*WHAT YOU ARE ASKED TO DO*.
Your answer must restate each entry below word for word, with no pictures in it.

*Stored data entries*.
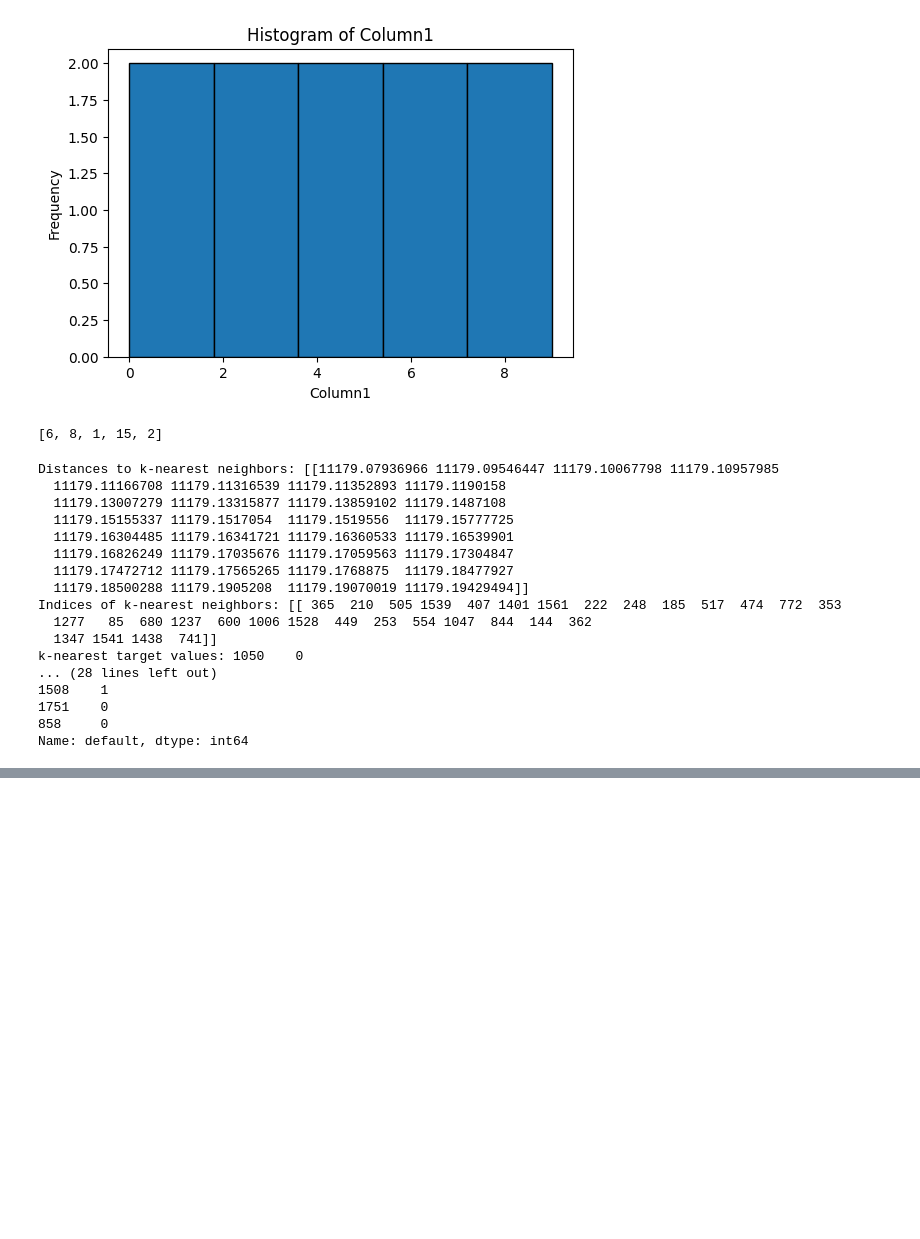
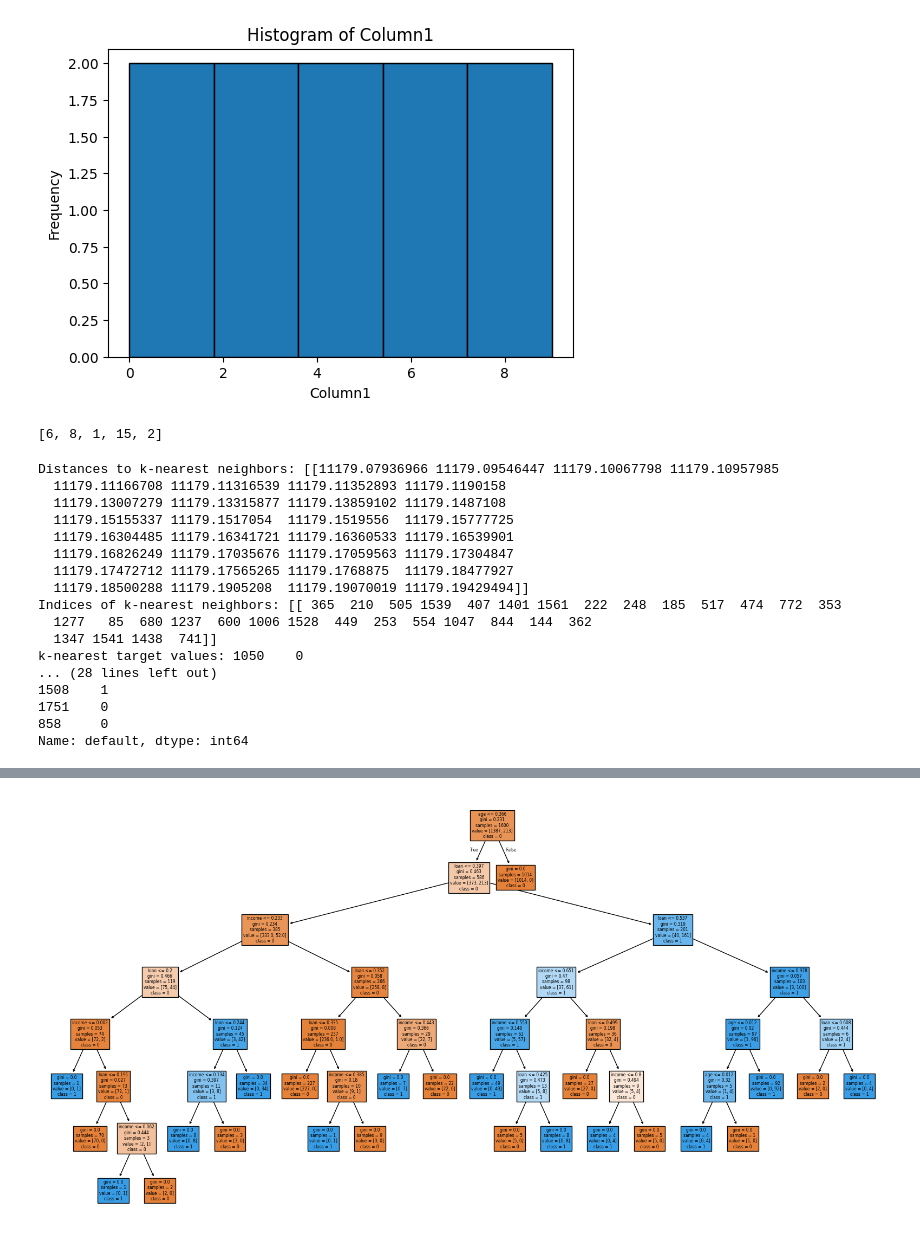
Before and after one commit to umm-e-sulaim/machine-learning-AI, a Jupyter notebook: 10_K_Nearest_Neighbors.ipynb, the cells around one changed output, grey strips where cells are left out. Saved outputs shown, nothing was run; the diff lists cells and outputs as text; code cells hidden in the pictures; blank space fills up the shorter version.

```diff
--- a/10_K_Nearest_Neighbors.ipynb
+++ b/10_K_Nearest_Neighbors.ipynb
@@ -721,0 +842,6 @@ Name: default, dtype: int64
+# %%
+# prompt: load the model
+
+# Load the saved model
+loaded_model = joblib.load('knn_model.pkl')
+print("Model loaded successfully.")
@@ -721,0 +913,11 @@ Name: default, dtype: int64
+# %%
+# prompt: create data frame with 2 columns and 10 rows
+
+import pandas as pd
+import numpy as np
+
+# Create a DataFrame with 2 columns and 10 rows
+data = {'Column1': np.random.rand(10), 'Column2': np.random.randint(0, 100, size=10)}
+df = pd.DataFrame(data)
+
+df
@@ -721,0 +1024,65 @@ Name: default, dtype: int64
+# %%
+# prompt: compare both the model and tell which one is the best
+
+import pandas as pd
+import numpy as np
+from sklearn.neighbors import KNeighborsClassifier
+from sklearn.model_selection import train_test_split
+from sklearn.metrics import confusion_matrix, accuracy_score
+from sklearn import preprocessing
+import joblib
+from sklearn import tree
+import matplotlib.pyplot as plt
+
+
+def evaluate_knn_model(data_path, k=32, test_size=0.2, random_state=42):
+    try:
+        data = pd.read_csv(data_path)
+    except FileNotFoundError:
+        print(f"Error: '{data_path}' not found.")
+        return None, None  # Return None values to signal an error
+
+    features = data[["income", "age", "loan"]]
+    target = data.default
+    features = preprocessing.MinMaxScaler().fit_transform(features)
+    feature_train, feature_test, target_train, target_test = train_test_split(
+        features, target, test_size=test_size, random_state=random_state
+    )
+
+    model = KNeighborsClassifier(n_neighbors=k)
+    model.fit(feature_train, target_train)
+    predictions = model.predict(feature_test)
+
+    accuracy = accuracy_score(target_test, predictions)
+    conf_matrix = confusion_matrix(target_test, predictions)
+    return accuracy, conf_matrix
+
+def visualize_decision_tree(feature_train, target_train):
+    dt_model = tree.DecisionTreeClassifier()
+    dt_model.fit(feature_train, target_train)
+    plt.figure(figsize=(20, 10))
+    tree.plot_tree(
+        dt_model,
+        filled=True,
+        feature_names=["income", "age", "loan"],
+        class_names=["0", "1"],
+    )
+    plt.show()
+
+# Example usage:
+accuracy, confusion_matrix_result = evaluate_knn_model("/content/credit_data.csv")
+
+if accuracy is not None:
+    print(f"Accuracy: {accuracy}")
+    print(f"Confusion Matrix:\n{confusion_matrix_result}")
+
+
+# Load data and preprocess (assuming the code provided previously)
+# ... (data loading and preprocessing code from the original notebook) ...
+
+# Visualize decision tree
+visualize_decision_tree(feature_train, target_train)
+
+
+# ... (rest of your code) ...
+# %% [output]
@@ -721,0 +1093 @@ Name: default, dtype: int64
+[figure, added]
```
Also changed, not shown: parts of 14 cells of this notebook.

*TASK SOLUTION*.
Before and after one commit to umm-e-sulaim/machine-learning-AI, a Jupyter notebook: 10_K_Nearest_Neighbors.ipynb, the cells around one changed output, grey strips where cells are left out. Saved outputs shown, nothing was run; the diff lists cells and outputs as text; code cells hidden in the pictures; blank space fills up the shorter version.

```diff
--- a/10_K_Nearest_Neighbors.ipynb
+++ b/10_K_Nearest_Neighbors.ipynb
@@ -721,0 +842,6 @@ Name: default, dtype: int64
+# %%
+# prompt: load the model
+
+# Load the saved model
+loaded_model = joblib.load('knn_model.pkl')
+print("Model loaded successfully.")
@@ -721,0 +913,11 @@ Name: default, dtype: int64
+# %%
+# prompt: create data frame with 2 columns and 10 rows
+
+import pandas as pd
+import numpy as np
+
+# Create a DataFrame with 2 columns and 10 rows
+data = {'Column1': np.random.rand(10), 'Column2': np.random.randint(0, 100, size=10)}
+df = pd.DataFrame(data)
+
+df
@@ -721,0 +1024,65 @@ Name: default, dtype: int64
+# %%
+# prompt: compare both the model and tell which one is the best
+
+import pandas as pd
+import numpy as np
+from sklearn.neighbors import KNeighborsClassifier
+from sklearn.model_selection import train_test_split
+from sklearn.metrics import confusion_matrix, accuracy_score
+from sklearn import preprocessing
+import joblib
+from sklearn import tree
+import matplotlib.pyplot as plt
+
+
+def evaluate_knn_model(data_path, k=32, test_size=0.2, random_state=42):
+    try:
+        data = pd.read_csv(data_path)
+    except FileNotFoundError:
+        print(f"Error: '{data_path}' not found.")
+        return None, None  # Return None values to signal an error
+
+    features = data[["income", "age", "loan"]]
+    target = data.default
+    features = preprocessing.MinMaxScaler().fit_transform(features)
+    feature_train, feature_test, target_train, target_test = train_test_split(
+        features, target, test_size=test_size, random_state=random_state
+    )
+
+    model = KNeighborsClassifier(n_neighbors=k)
+    model.fit(feature_train, target_train)
+    predictions = model.predict(feature_test)
+
+    accuracy = accuracy_score(target_test, predictions)
+    conf_matrix = confusion_matrix(target_test, predictions)
+    return accuracy, conf_matrix
+
+def visualize_decision_tree(feature_train, target_train):
+    dt_model = tree.DecisionTreeClassifier()
+    dt_model.fit(feature_train, target_train)
+    plt.figure(figsize=(20, 10))
+    tree.plot_tree(
+        dt_model,
+        filled=True,
+        feature_names=["income", "age", "loan"],
+        class_names=["0", "1"],
+    )
+    plt.show()
+
+# Example usage:
+accuracy, confusion_matrix_result = evaluate_knn_model("/content/credit_data.csv")
+
+if accuracy is not None:
+    print(f"Accuracy: {accuracy}")
+    print(f"Confusion Matrix:\n{confusion_matrix_result}")
+
+
+# Load data and preprocess (assuming the code provided previously)
+# ... (data loading and preprocessing code from the original notebook) ...
+
+# Visualize decision tree
+visualize_decision_tree(feature_train, target_train)
+
+
+# ... (rest of your code) ...
+# %% [output]
@@ -721,0 +1093 @@ Name: default, dtype: int64
+[figure, added]
```
Also changed, not shown: parts of 14 cells of this notebook.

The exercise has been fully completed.